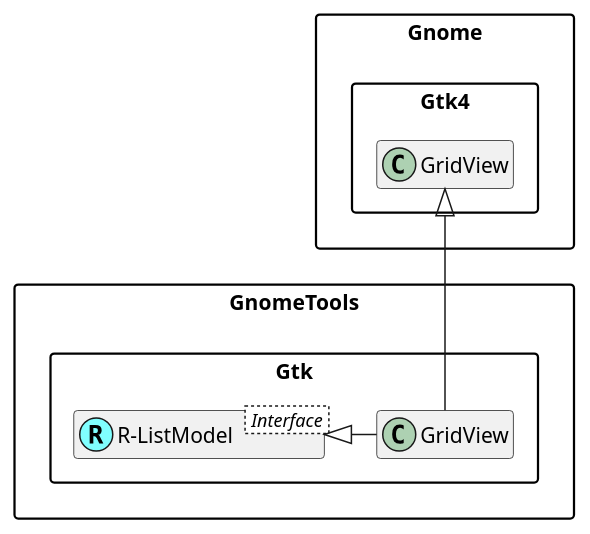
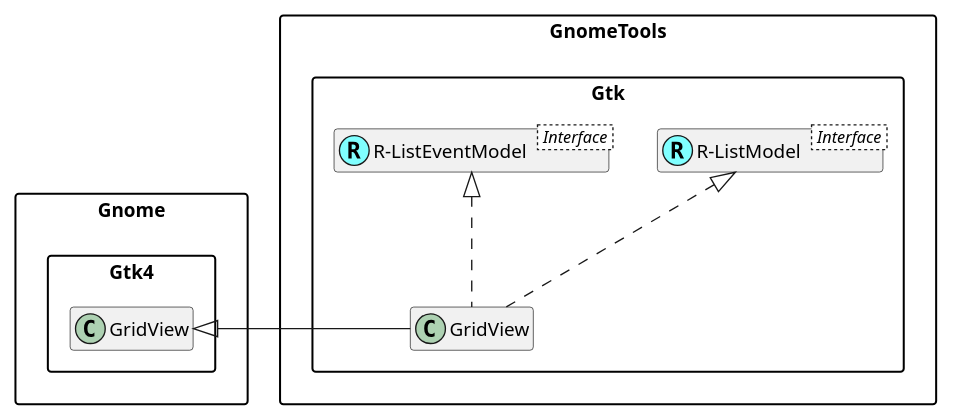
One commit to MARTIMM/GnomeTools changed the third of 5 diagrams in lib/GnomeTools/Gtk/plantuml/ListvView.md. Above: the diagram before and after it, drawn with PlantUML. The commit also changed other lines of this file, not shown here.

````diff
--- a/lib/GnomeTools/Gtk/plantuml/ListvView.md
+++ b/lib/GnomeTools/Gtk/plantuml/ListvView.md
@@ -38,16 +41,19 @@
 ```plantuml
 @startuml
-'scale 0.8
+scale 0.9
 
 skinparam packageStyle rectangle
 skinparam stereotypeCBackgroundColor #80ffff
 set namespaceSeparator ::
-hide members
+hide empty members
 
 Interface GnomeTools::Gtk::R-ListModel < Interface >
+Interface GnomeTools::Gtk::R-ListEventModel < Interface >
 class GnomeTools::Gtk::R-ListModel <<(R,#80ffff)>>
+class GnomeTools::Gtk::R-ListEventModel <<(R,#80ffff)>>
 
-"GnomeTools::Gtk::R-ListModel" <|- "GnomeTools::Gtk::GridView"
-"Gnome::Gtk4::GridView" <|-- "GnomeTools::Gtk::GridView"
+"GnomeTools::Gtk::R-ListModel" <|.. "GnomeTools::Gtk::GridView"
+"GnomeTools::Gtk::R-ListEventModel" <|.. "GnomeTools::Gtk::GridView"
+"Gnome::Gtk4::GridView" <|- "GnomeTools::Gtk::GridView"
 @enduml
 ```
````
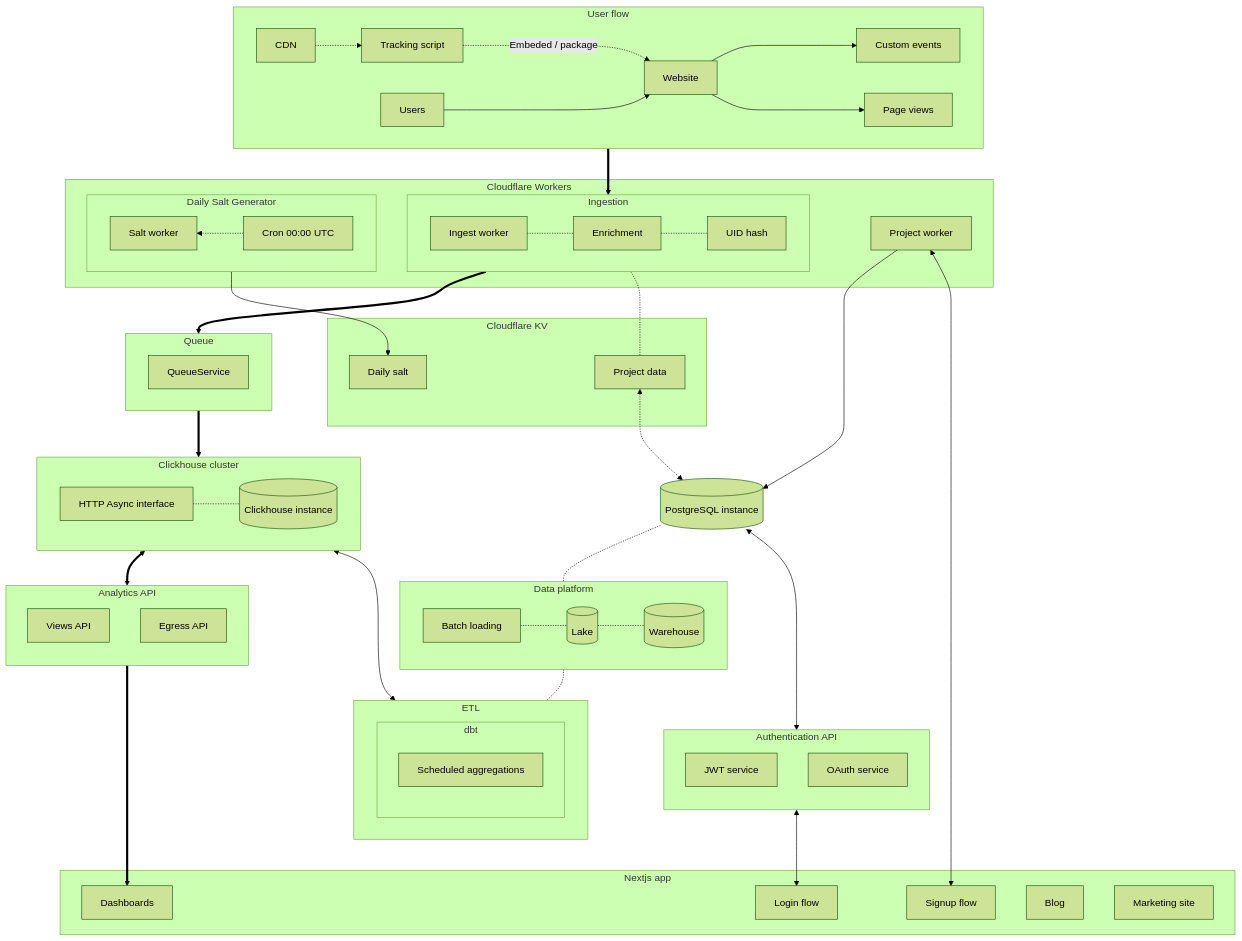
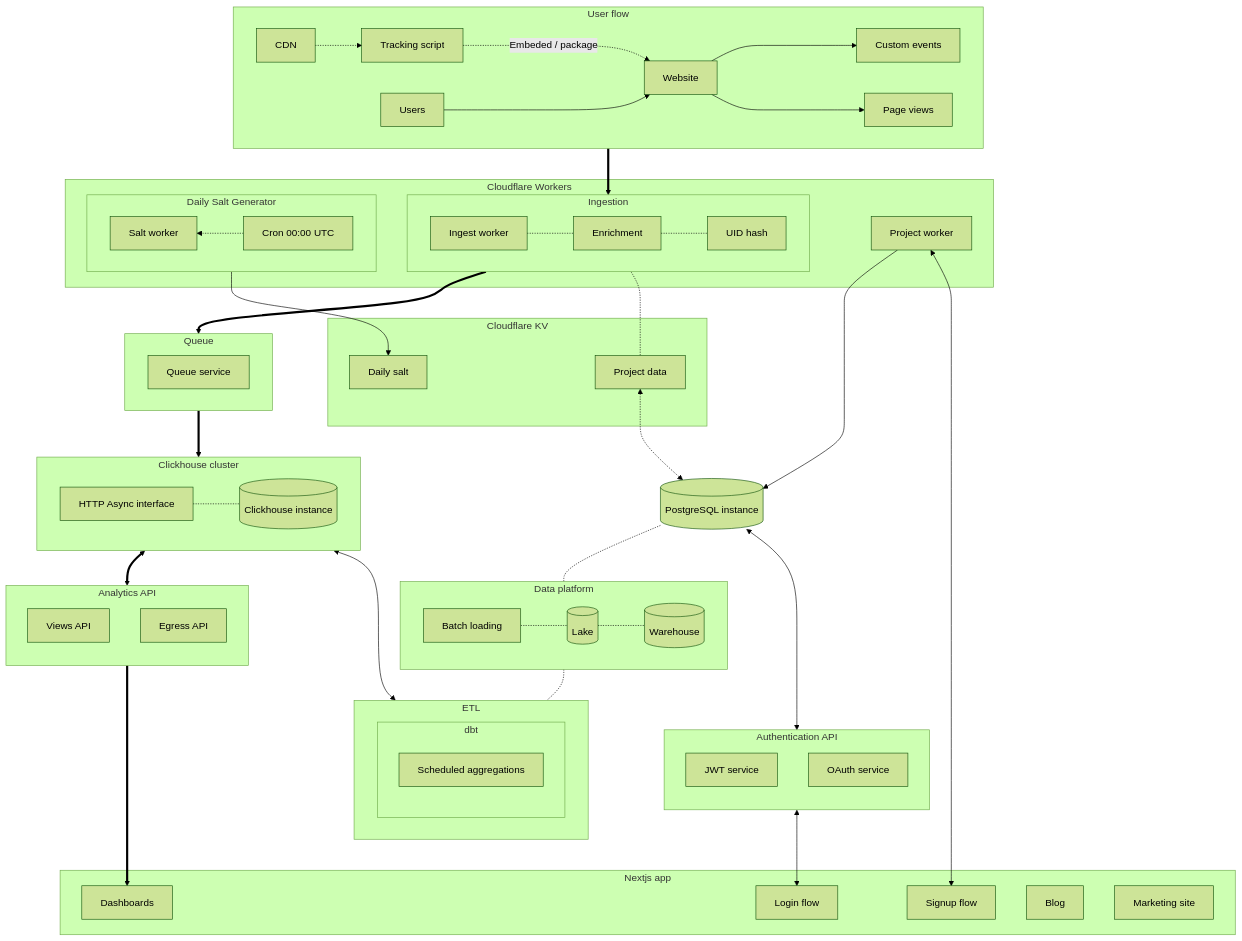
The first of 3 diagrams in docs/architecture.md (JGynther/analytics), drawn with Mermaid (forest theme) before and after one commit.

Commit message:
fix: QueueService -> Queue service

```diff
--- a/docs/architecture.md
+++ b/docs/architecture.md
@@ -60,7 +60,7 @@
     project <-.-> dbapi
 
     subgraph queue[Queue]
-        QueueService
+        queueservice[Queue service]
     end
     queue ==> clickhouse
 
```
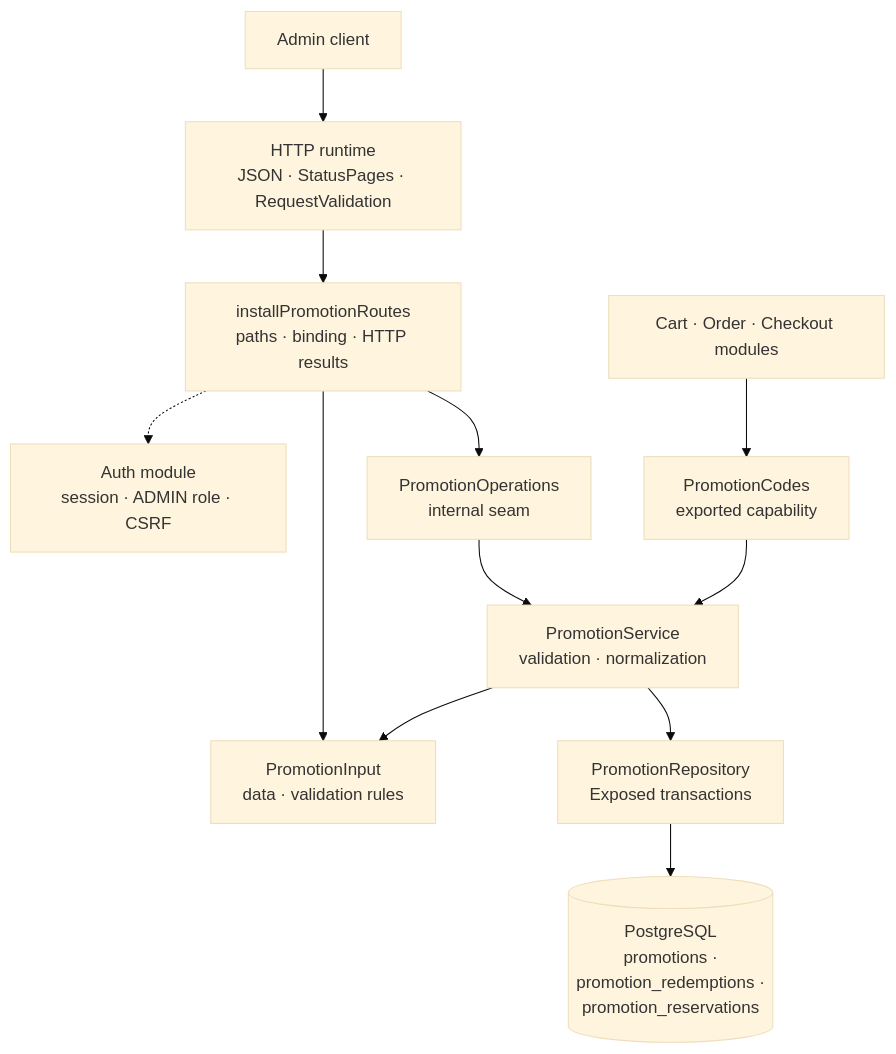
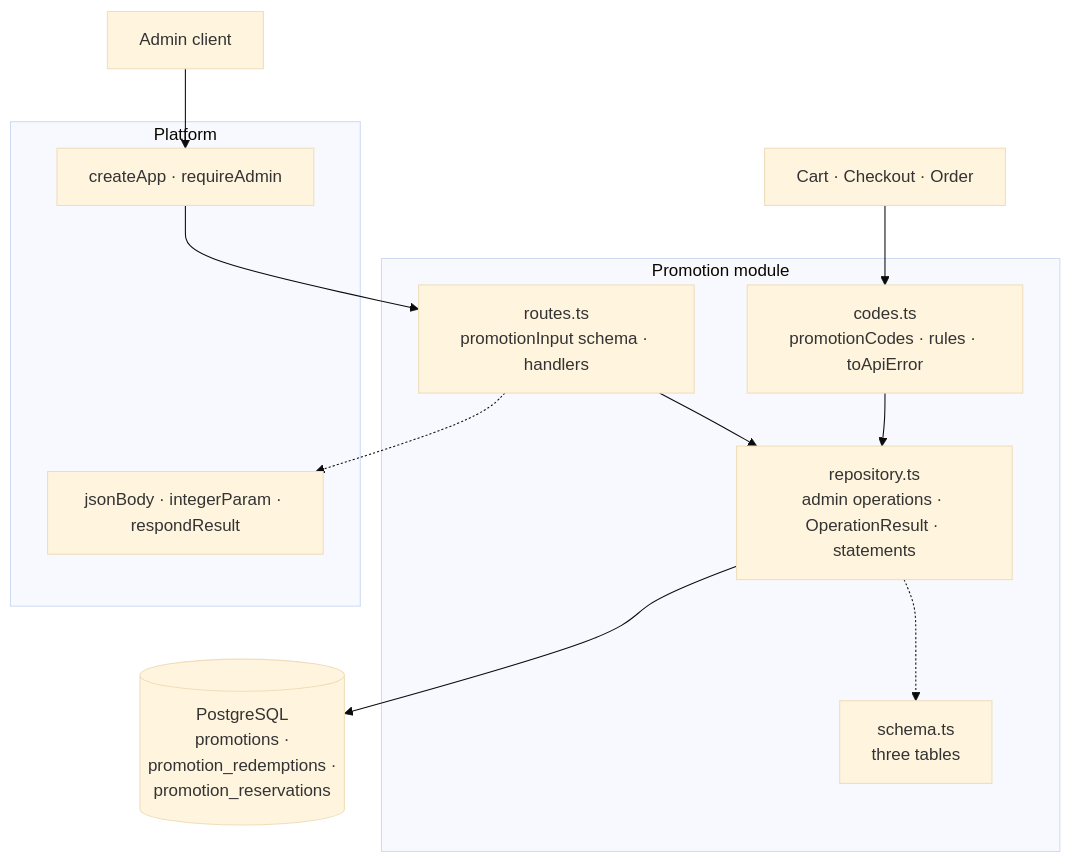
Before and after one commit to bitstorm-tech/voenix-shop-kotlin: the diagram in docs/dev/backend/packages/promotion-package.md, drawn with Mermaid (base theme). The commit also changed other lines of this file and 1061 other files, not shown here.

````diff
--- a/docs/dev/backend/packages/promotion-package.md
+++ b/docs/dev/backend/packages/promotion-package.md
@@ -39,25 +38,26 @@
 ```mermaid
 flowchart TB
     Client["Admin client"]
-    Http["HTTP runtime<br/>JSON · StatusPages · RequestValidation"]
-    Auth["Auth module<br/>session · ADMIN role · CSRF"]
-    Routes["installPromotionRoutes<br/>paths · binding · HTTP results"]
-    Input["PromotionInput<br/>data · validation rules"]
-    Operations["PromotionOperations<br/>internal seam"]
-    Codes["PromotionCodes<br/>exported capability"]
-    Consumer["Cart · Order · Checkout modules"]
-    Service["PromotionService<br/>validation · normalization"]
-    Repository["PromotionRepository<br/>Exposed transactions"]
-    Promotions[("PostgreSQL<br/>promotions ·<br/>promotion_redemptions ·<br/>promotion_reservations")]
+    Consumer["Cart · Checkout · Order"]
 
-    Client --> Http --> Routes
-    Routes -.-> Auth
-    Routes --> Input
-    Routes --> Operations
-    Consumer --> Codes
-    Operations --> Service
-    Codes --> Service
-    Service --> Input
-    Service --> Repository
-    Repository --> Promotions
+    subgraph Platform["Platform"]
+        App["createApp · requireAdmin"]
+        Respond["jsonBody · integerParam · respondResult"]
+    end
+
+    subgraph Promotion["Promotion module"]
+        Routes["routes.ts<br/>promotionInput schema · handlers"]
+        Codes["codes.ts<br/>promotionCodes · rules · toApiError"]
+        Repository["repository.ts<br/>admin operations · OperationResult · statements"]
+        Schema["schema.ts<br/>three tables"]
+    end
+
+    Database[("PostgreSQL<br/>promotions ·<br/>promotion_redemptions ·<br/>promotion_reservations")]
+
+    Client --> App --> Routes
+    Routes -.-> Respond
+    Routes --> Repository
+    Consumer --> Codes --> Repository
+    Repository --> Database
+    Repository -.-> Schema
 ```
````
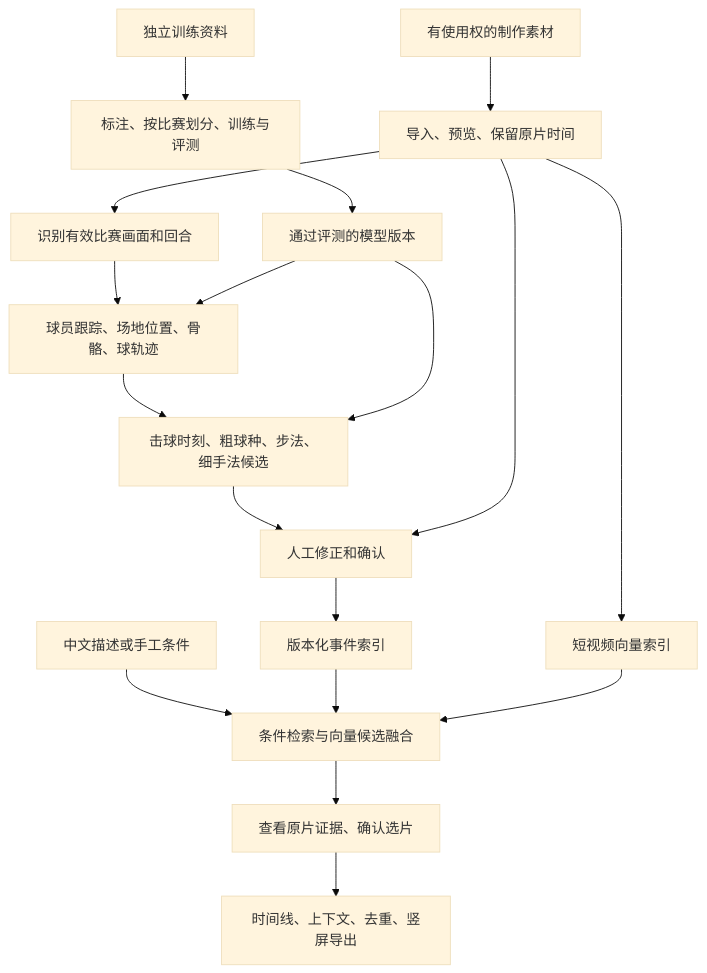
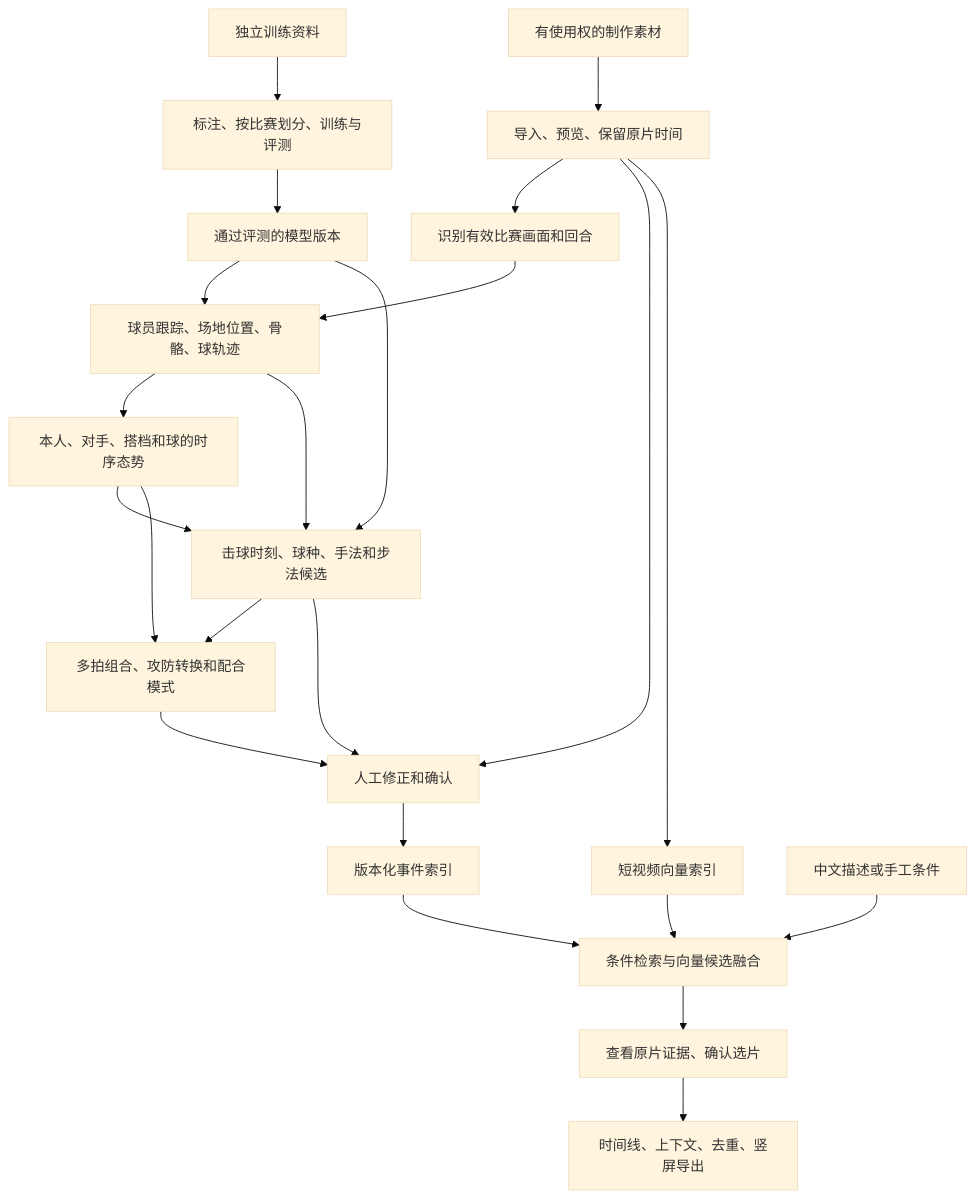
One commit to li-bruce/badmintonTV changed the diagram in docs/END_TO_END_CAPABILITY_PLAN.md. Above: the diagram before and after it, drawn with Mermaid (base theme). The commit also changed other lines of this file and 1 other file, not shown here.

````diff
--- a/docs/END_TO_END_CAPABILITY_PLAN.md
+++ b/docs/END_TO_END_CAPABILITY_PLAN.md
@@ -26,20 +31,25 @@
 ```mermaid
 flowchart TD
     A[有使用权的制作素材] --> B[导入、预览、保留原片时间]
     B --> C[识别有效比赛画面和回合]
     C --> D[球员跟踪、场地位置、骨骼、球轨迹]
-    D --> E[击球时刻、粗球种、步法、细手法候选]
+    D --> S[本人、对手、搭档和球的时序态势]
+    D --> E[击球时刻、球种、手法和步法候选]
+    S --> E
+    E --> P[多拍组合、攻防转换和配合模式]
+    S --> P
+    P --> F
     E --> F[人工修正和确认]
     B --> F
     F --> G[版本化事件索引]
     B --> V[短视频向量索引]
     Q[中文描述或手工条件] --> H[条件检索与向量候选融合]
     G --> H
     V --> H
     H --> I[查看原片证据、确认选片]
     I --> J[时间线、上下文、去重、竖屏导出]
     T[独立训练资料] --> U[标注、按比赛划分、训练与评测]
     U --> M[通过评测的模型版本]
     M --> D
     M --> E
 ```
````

_Required work:_ Using the listing above, show each line holding the string "Routes".

_Written answer:_
-    Routes["installPromotionRoutes<br/>paths · binding · HTTP results"]
-    Client --> Http --> Routes
-    Routes -.-> Auth
-    Routes --> Input
-    Routes --> Operations
+        Routes["routes.ts<br/>promotionInput schema · handlers"]
+    Client --> App --> Routes
+    Routes -.-> Respond
+    Routes --> Repository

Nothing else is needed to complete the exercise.